2010 is the third year that water&stone has published the Open Source CMS Market Share Report. The report is non-commercial and released under an open license, unlike similar work from other industry firms. This year’s report began with thirty open source systems but ten were eliminated due to current market position. Water&stone assess the remaining twenty systems on metrics related to rate of adoption and brand strength. Using this data, the report defines market leaders.
The report uses multiple data sources to draw conclusions. In addition to a survey, which water&stone conducted with over 5000 responses, other metrics included:
- Product downloads
- W3Techs’ analysis of technologies used on the top one million websites in Alexa’s rankings

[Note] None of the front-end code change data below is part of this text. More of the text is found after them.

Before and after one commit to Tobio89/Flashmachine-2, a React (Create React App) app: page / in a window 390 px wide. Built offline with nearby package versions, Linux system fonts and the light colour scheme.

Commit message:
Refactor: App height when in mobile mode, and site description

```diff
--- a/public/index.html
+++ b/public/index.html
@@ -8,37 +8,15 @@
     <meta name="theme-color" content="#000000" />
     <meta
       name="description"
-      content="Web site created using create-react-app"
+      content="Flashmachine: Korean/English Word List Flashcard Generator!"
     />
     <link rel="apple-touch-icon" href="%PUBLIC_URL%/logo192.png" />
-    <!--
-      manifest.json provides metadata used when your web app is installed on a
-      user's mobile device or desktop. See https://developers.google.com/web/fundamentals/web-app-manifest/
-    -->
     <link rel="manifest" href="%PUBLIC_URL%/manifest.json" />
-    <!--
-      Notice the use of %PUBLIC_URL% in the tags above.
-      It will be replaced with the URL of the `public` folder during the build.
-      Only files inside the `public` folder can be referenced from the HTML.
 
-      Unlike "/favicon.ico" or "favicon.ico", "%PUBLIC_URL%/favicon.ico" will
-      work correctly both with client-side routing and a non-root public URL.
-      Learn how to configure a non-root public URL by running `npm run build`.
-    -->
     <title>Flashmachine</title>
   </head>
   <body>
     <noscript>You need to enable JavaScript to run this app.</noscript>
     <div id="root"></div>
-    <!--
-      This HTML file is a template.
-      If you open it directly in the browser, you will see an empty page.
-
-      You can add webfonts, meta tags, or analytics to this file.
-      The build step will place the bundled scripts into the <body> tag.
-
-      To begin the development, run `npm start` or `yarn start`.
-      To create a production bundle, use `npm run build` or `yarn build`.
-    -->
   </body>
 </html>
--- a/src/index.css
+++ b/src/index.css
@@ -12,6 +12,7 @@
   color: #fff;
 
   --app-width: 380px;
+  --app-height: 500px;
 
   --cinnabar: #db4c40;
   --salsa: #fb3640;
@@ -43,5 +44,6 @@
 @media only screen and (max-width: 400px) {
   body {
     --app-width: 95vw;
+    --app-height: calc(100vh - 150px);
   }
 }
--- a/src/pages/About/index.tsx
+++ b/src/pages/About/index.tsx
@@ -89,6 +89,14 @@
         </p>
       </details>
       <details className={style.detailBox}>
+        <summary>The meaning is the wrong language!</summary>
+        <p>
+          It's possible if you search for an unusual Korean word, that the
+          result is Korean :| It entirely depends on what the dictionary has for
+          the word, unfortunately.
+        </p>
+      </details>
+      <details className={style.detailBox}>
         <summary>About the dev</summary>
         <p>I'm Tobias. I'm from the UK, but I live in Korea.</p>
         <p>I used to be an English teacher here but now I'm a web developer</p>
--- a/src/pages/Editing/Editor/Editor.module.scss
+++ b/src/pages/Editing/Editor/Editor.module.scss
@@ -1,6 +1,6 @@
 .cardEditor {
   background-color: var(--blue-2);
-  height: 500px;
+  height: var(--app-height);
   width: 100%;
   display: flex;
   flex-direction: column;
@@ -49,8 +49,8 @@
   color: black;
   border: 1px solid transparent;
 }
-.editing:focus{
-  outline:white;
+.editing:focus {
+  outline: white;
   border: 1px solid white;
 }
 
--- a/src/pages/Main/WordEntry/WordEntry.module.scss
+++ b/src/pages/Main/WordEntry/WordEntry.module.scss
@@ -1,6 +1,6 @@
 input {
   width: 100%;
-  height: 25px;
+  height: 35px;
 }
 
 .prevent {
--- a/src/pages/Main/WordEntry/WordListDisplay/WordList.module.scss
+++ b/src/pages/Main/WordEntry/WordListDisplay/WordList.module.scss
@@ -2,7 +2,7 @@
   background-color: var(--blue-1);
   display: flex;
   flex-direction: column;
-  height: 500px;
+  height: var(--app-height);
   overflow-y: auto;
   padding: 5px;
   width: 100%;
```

- BuiltWith’s technology rankings
- The number of developers offering services in the technology on Elance and Guru
- The number of books in print for the platform
- Google page rank
Using a multi-faceted approach minimizes the likelihood that the outcome is biased toward a single factor and hopefully quiets the inevitable cries of, “But what about…” that will come from supporters of platforms that did not rank as expected. The firm was also very careful to note cases where their methodology might have resulted in a skewed outcome.
WordPress, Joomla! and Drupal, three of the most well-known open source CMS platforms, remain decisively in control of the market. In metrics such as number of installations and shares of Facebook
posts, these three clearly dominated the field.
water&stone 2010 CMS survey - installations
share of Facebook posts
In fact, in almost every measure, there is little indication that the leadership of the top three platforms is being challenged in the near future; but this is the internet -- we could all be surprised.
As for the leader of the pack, WordPress managed to take the lead in a number of key metrics. They included:
- Search interest
- Daily website traffic
- Daily unique visitors
- Daily page views
In terms of technology specific results, Liferay leads the Java WCM market, followed closely by Alfresco. DotNetNuke is the leading platform for the .NET market, although newcomer Umbraco is quickly narrowing the lead. The report also lists Concrete5 and Umbraco as solutions that are gathering strength in the market.
The report identifies the following platforms as struggling to maintain market share:
Using metrics like Google's search query interest, water&stone concluded that these projects are showing negative market trends.
Google search interest
Jahia and phpWebSite, which were included in the 2009 version of the report, were removed from the top twenty list for 2010. Textpattern and Xoops may also want to take note -- the 2010 report notes the two as at risk systems.
In its second year making the at risk list, Textpattern's downward slope has continued into 2010. The report found low adoption rates, little growth in third party support, poor search engine visibility and low brand familiarity for Textpattern.
The results for Xoops did not look much better. Xoops finished last in many important metrics like downloads and installations while leading negative indicators like abandonment rate.
The Open Source CMS Market Share Report is likely a valuable source of information for any organization evaluating CMS tools. However, readers should be careful to consider their unique needs to determine if the conclusions are applicable. For example, small firms overwhelmingly dominated survey responses; larger firms may have radically different challenges.
Have you read the full report? How did your favorite CMS system fare?
Editor's Note: See how your favorite open source CMS fared this year compared to last year.